Using the material below, state how many of its lines contain the string "Apple", with no other words.
Top of Available data
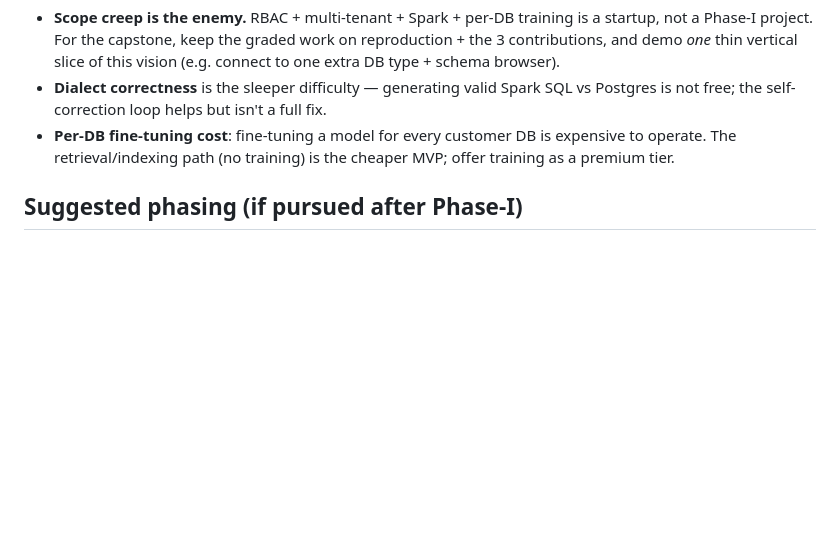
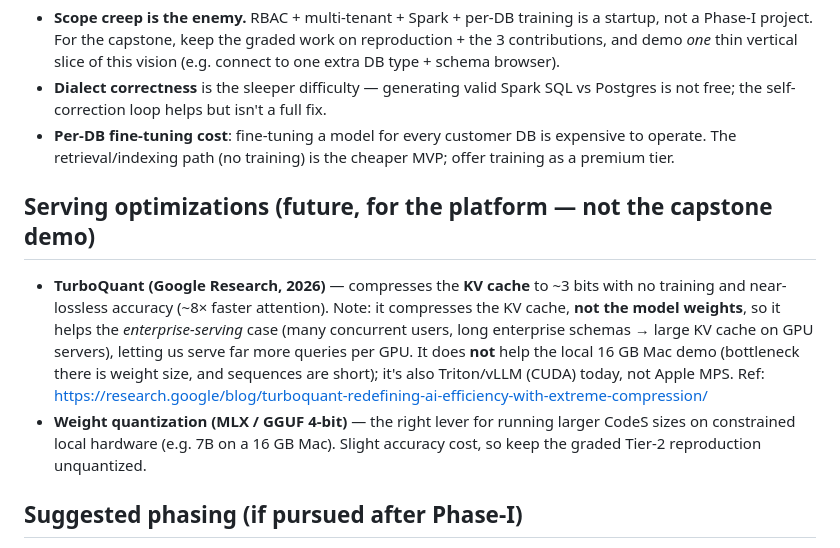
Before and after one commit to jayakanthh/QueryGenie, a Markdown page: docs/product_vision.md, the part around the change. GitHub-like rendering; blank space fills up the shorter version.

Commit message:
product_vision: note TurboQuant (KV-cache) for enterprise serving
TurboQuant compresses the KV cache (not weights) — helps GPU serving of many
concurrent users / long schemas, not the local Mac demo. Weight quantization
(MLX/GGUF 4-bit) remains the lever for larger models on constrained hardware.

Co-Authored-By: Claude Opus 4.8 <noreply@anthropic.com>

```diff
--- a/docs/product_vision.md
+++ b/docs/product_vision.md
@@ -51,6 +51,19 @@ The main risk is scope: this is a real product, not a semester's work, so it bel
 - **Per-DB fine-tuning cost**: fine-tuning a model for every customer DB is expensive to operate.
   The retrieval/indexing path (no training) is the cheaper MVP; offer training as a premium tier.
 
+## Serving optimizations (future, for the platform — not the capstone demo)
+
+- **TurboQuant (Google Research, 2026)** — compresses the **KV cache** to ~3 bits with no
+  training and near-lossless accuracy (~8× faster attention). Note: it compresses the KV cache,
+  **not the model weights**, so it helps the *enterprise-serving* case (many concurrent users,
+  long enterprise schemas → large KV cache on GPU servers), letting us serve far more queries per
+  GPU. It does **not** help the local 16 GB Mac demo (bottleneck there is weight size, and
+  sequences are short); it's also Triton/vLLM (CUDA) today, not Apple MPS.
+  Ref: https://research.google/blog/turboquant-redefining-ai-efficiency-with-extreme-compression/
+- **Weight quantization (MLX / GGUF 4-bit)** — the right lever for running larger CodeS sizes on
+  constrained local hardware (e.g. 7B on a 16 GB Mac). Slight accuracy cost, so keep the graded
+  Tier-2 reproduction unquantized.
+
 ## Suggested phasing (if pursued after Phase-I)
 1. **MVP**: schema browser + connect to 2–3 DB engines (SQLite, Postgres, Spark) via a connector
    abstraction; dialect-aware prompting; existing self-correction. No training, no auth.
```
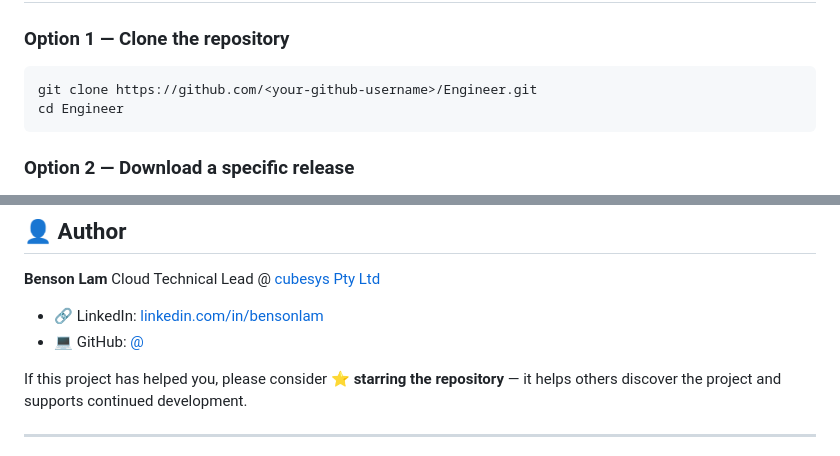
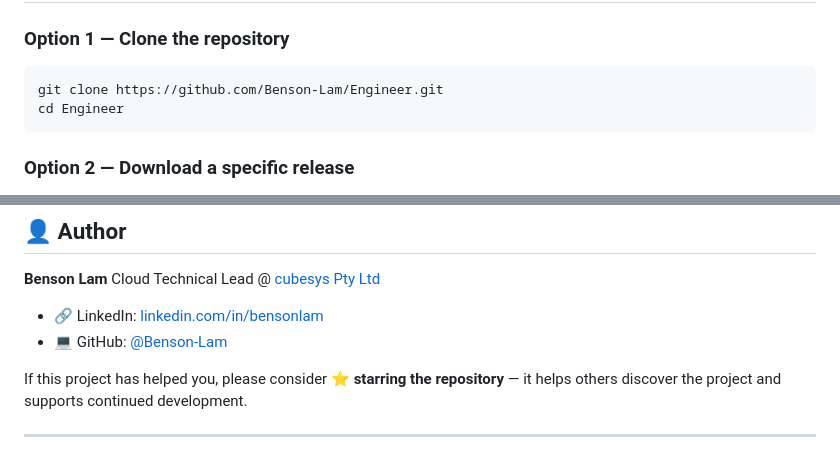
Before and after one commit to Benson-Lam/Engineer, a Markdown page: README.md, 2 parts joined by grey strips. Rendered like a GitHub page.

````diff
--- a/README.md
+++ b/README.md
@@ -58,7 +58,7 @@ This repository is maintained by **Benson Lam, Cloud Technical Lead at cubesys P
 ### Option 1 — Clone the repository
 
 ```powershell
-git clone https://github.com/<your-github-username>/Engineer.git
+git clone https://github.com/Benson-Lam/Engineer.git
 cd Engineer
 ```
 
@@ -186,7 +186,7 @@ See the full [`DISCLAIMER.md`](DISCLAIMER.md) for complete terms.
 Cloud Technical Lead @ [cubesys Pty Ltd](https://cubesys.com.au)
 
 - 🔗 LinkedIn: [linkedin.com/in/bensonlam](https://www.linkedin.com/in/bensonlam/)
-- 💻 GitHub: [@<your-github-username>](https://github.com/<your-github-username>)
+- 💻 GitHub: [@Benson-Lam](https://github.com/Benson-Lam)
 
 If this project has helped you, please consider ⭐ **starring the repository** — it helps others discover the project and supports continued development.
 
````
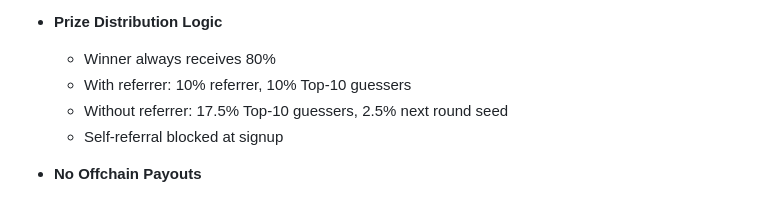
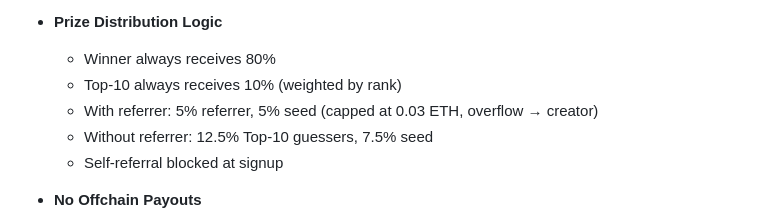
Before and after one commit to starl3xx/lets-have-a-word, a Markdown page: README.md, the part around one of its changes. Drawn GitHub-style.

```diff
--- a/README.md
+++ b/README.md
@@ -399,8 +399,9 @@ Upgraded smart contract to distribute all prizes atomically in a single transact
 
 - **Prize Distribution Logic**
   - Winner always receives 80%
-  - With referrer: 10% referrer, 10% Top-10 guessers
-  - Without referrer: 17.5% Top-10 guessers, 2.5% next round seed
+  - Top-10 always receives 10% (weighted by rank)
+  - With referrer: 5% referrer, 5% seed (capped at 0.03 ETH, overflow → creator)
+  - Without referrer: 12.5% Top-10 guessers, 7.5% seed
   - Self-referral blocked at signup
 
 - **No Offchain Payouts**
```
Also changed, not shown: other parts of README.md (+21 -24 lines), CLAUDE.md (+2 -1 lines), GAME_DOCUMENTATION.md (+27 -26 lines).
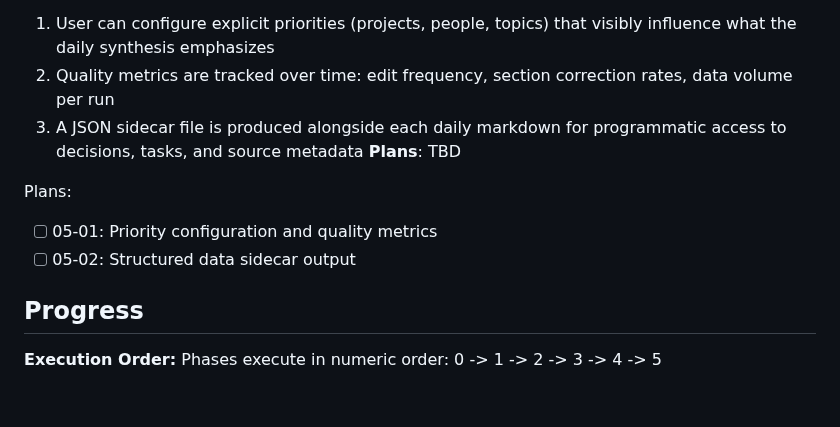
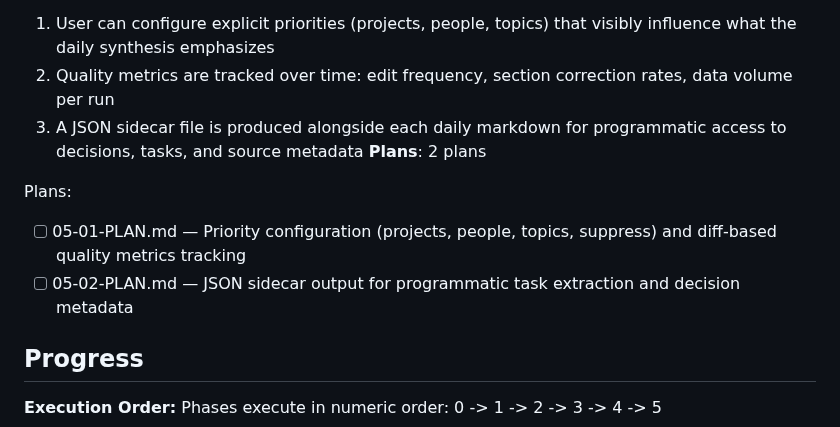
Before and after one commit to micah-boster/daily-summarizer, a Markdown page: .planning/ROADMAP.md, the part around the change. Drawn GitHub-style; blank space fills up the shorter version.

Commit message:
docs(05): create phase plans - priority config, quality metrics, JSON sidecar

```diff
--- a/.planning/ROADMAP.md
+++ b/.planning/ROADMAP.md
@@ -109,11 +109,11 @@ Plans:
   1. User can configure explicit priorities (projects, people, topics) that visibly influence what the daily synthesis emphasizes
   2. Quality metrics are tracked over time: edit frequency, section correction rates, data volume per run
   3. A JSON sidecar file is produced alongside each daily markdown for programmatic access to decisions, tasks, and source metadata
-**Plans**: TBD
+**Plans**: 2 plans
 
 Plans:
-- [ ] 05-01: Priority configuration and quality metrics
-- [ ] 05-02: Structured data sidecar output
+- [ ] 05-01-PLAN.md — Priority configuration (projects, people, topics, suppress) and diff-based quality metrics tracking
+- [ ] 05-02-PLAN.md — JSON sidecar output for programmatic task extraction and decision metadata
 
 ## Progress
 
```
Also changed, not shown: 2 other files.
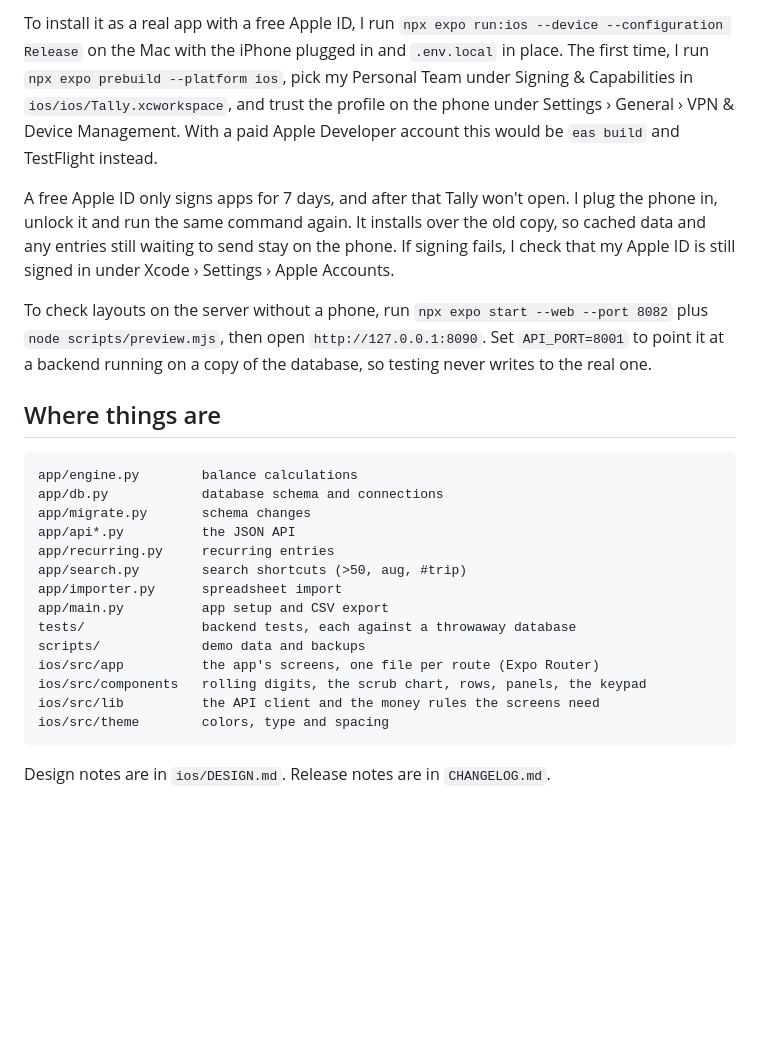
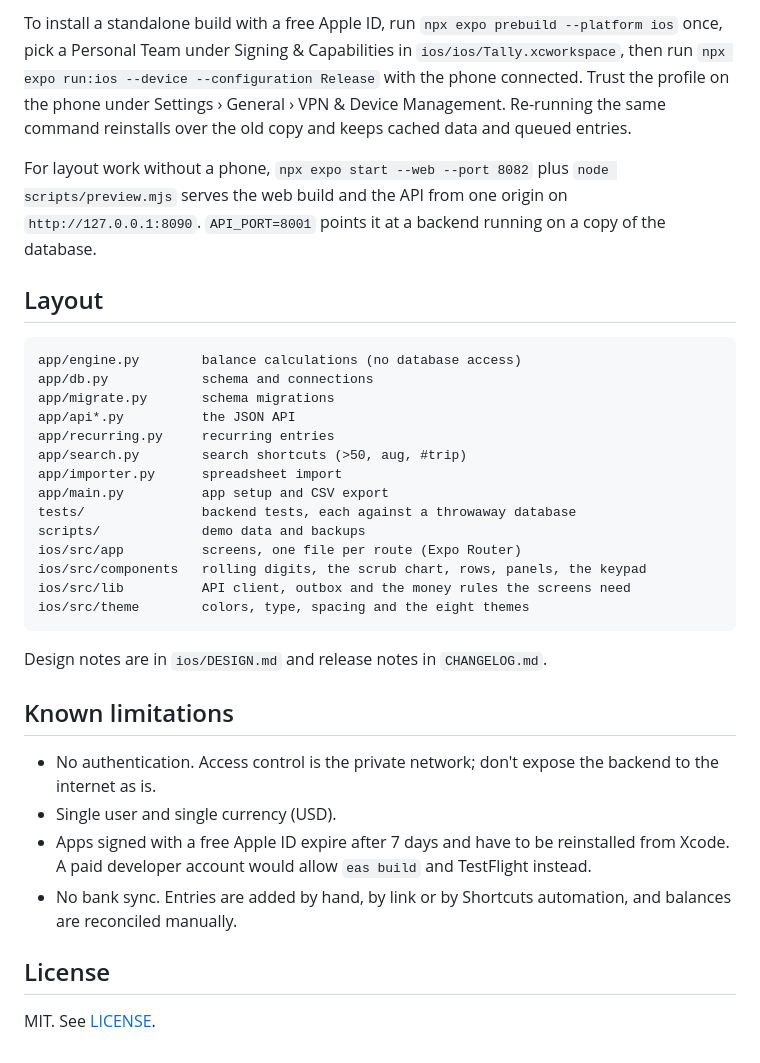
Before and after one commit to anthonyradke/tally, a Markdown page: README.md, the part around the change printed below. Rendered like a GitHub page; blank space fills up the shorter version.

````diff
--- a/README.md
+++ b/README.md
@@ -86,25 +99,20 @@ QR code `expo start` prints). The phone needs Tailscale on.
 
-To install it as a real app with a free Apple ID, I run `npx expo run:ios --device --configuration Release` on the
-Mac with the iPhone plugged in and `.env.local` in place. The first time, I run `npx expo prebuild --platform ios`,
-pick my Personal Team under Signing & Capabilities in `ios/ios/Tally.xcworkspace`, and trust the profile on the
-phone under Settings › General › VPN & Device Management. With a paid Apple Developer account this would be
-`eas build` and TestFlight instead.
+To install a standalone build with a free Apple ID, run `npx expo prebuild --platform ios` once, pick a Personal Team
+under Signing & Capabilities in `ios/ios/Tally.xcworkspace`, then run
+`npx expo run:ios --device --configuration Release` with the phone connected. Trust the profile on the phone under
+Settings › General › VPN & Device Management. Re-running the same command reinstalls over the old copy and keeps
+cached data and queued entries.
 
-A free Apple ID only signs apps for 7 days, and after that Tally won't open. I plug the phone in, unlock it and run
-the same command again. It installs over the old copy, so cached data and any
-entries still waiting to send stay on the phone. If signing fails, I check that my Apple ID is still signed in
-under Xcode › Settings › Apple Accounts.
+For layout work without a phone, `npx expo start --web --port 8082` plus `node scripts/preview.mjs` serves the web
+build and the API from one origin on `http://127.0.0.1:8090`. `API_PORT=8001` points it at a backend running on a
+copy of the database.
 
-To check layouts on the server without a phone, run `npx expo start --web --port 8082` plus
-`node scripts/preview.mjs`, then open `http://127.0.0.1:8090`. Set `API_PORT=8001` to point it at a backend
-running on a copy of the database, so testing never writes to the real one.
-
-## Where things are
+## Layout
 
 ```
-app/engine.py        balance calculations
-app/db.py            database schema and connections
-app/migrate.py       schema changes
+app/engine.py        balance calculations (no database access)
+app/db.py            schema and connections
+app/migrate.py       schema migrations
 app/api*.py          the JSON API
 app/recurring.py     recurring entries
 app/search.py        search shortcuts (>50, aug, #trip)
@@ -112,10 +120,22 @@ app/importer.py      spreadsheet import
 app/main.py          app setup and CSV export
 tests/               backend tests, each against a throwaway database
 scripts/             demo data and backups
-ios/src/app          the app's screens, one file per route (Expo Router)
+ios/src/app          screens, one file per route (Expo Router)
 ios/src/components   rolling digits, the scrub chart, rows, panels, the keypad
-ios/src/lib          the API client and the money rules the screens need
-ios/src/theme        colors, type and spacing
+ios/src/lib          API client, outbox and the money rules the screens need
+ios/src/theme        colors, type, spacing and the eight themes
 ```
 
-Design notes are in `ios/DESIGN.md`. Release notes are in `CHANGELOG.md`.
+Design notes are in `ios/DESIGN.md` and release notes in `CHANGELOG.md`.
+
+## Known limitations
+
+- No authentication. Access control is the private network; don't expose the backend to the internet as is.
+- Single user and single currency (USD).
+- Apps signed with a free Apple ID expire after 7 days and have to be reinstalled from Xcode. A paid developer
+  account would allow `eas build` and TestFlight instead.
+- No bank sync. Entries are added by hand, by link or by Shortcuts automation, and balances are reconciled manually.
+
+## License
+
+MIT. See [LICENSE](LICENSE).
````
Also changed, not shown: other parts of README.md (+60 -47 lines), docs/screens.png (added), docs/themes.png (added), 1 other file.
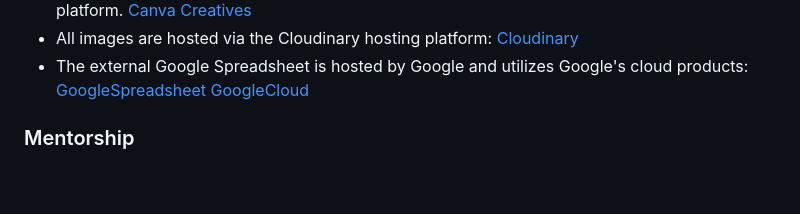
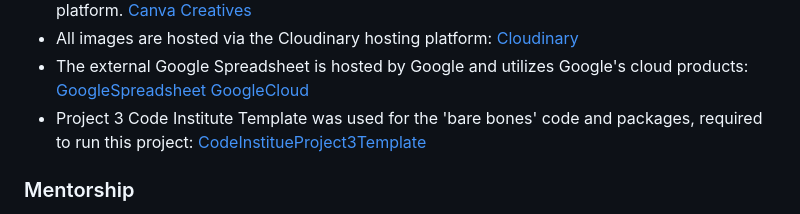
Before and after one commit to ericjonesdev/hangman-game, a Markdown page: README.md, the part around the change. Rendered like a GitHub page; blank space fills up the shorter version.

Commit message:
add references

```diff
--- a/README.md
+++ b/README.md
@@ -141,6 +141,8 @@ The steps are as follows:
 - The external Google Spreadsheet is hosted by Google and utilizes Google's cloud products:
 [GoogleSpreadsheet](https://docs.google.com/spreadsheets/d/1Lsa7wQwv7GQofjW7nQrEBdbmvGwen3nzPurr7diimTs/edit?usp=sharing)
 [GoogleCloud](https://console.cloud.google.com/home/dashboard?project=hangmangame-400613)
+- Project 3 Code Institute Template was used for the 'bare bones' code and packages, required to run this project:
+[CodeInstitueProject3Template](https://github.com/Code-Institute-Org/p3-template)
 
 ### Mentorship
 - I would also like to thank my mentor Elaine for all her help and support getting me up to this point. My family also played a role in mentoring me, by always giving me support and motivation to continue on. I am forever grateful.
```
Bottom of Available data
Expected answer:
8